Your humble blogger recently read John Coates's The Problem of 12 When a Few Financial Institutions Control Everything. after hearing the author speak on WBUR's weekday program On Point. It begs the question: has big finance gotten too big? The largest index fund complexes and private equity behemoths control swaths of the economy and exert political influence in ways both transparent and opaque. As Coates indicates in a footnote in the introduction, the number 12 is notional only, not a reference to twelve firms.
The phrase is a reference to an overconcentration of a small number of players who have the power to influence disproportionately a nation's politics and economy. There exists a fundamental tension between big finance's ability to achieve economies of scale and constitutional limits on the political power that they wield. These outsized institutions grease the wheels of capitalism, enhancing quality of life through greater longevity and and increase wealth, yet also parse out gains unequally. A rising tide does not necessarily lift all boats.
Their rise to prominence has put such institutions in the sights of politicos looking to curb their power and influence that would undermine, in their view, the very bedrock of a democratic republic. Index funds have grown to the point of what appears to be an oligopoly, the few actors being able to exact change at public companies through concentrated share holdings that affords them voting power. Private equity, by contrast, has accumulated power over the economy through opaque control of a wide range of businesses. Themselves publicly traded (KKR, Carlyle, Blackstone, Apollo), these firms manage and restructure companies largely out of the public eye. Information on their holdings is not available to investors to a large extent, yet they have been quite facile in the recasting of their image from the '80s as predatory buy-out firms. The work of private equity firms affects legions of pensioners whose funds invest in private markets.
The largest index funds and private equity firms have used their power to change labor and tax laws and regulation in the context of increasing globalization and technological progress. The resultant mix of buyouts, takeovers and the ascent of institutional shareholder activism have made for a fissiparous geopolitical and economic environment. So what is to be done? Identifying the problem leads to more questions than answers. Policymakers have an unenviable task of reining in these actors' excesses while not stifling the many benefits to the economy. Any solution would be tentative, entailing disclosure, conflict-of-interest, regulation and anti-trust law.

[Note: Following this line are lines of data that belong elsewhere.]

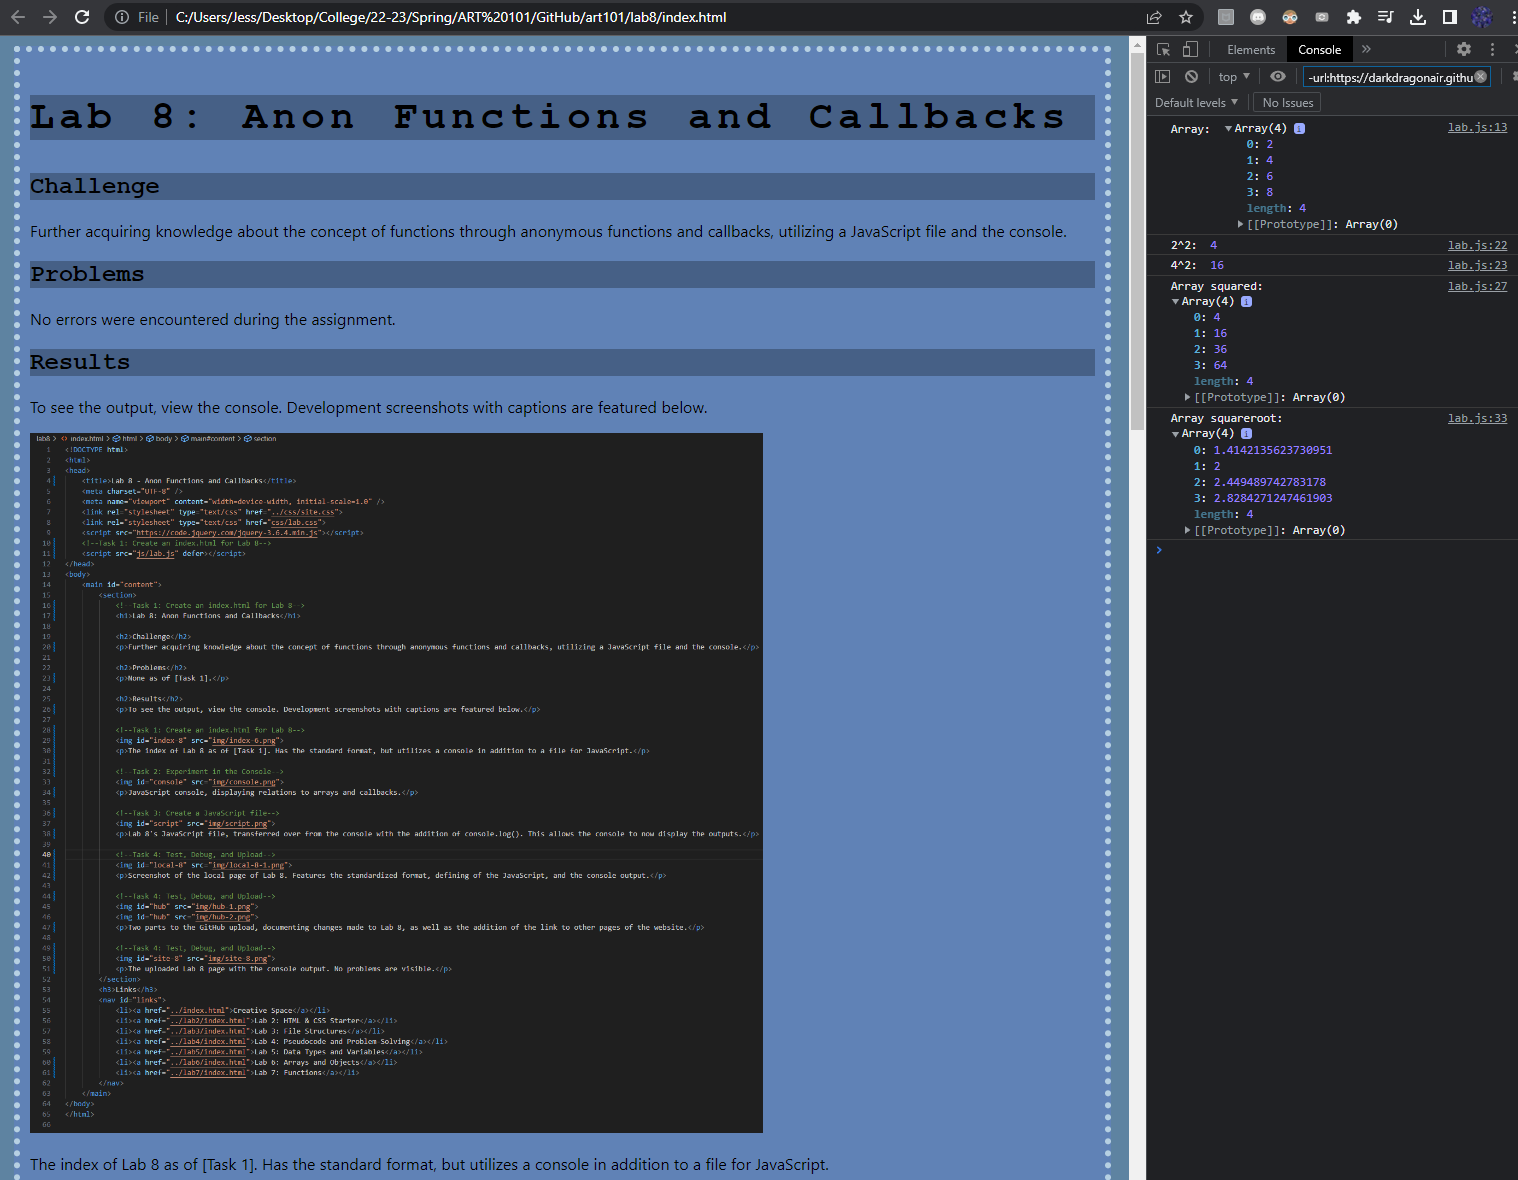
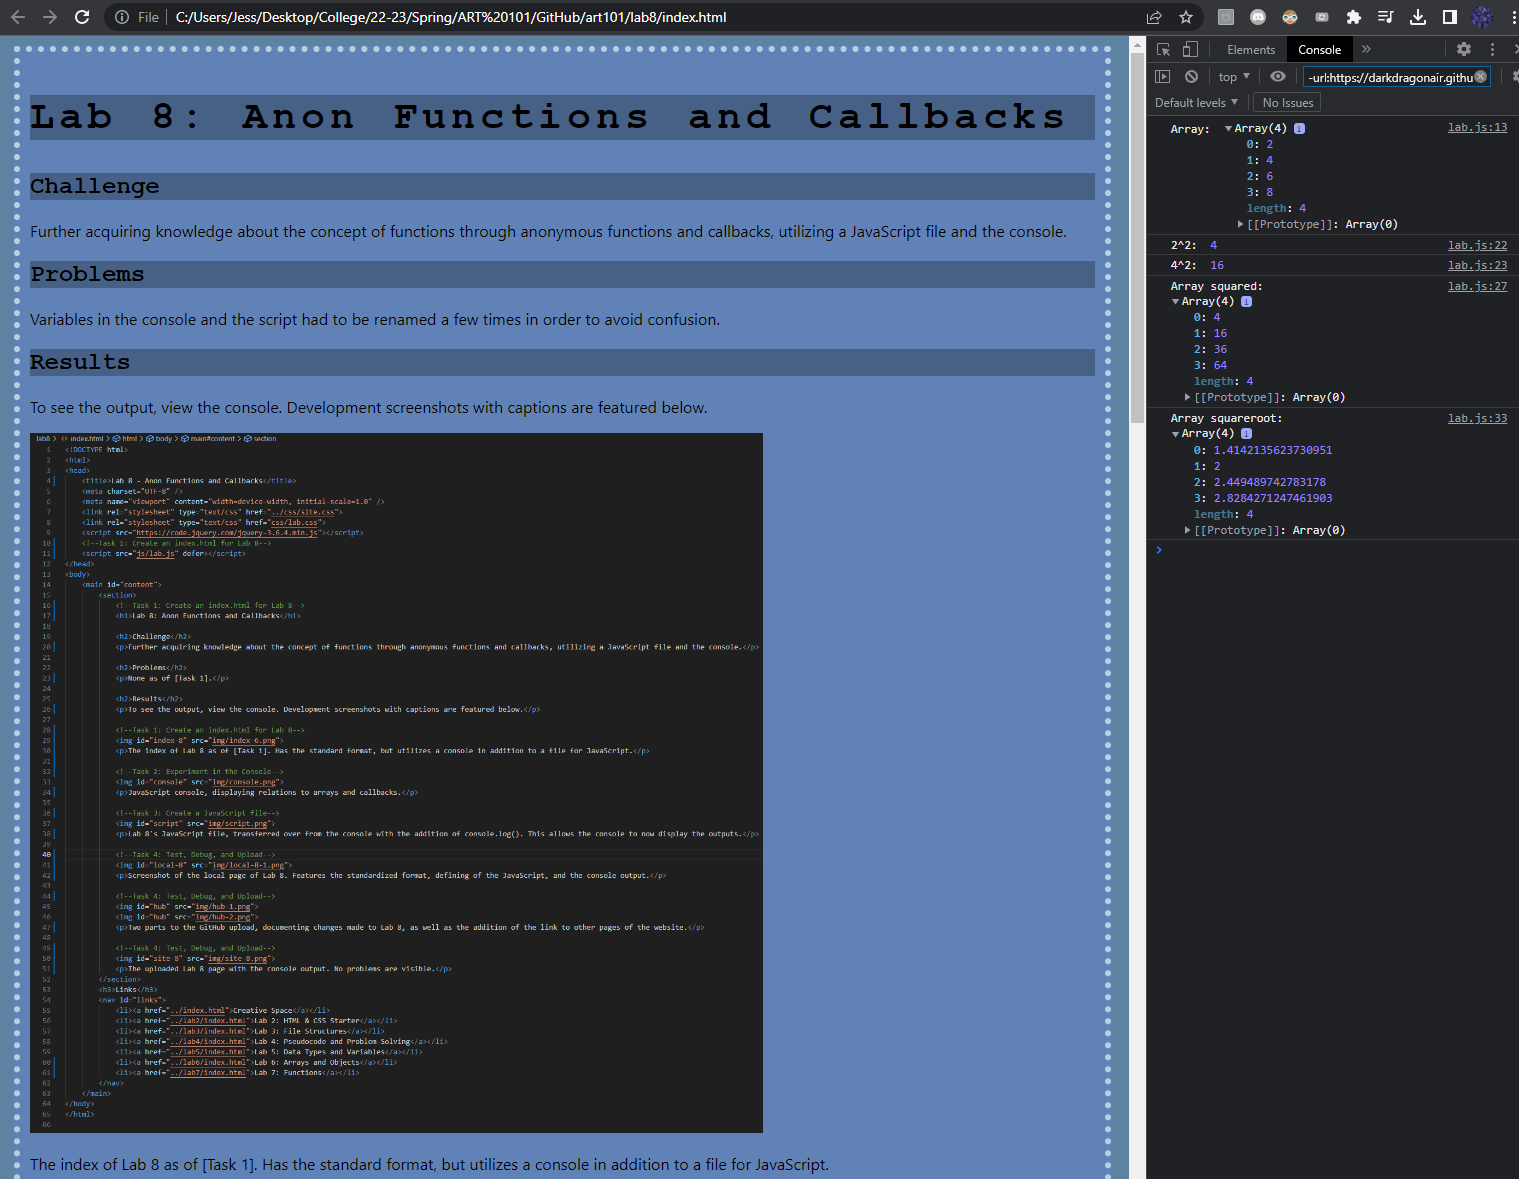
Lab 8, 4

diff --git a/lab8/index.html b/lab8/index.html
@@ -20,7 +20,7 @@
 			<p>Further acquiring knowledge about the concept of functions through anonymous functions and callbacks, utilizing a JavaScript file and the console.</p>
 
 			<h2>Problems</h2>
-			<p>No errors were encountered during the assignment.</p>
+			<p>Variables in the console and the script had to be renamed a few times in order to avoid confusion.</p>
 
 			<h2>Results</h2>
 			<p>To see the output, view the console. Development screenshots with captions are featured below.</p>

For the typical investor and the advisor (CFA charterholder), awareness of these tensions and their impact on performance and disclosure is critical. What investors cannnor see may hurt them. The Problem of 12 is and will be a problem of long standing.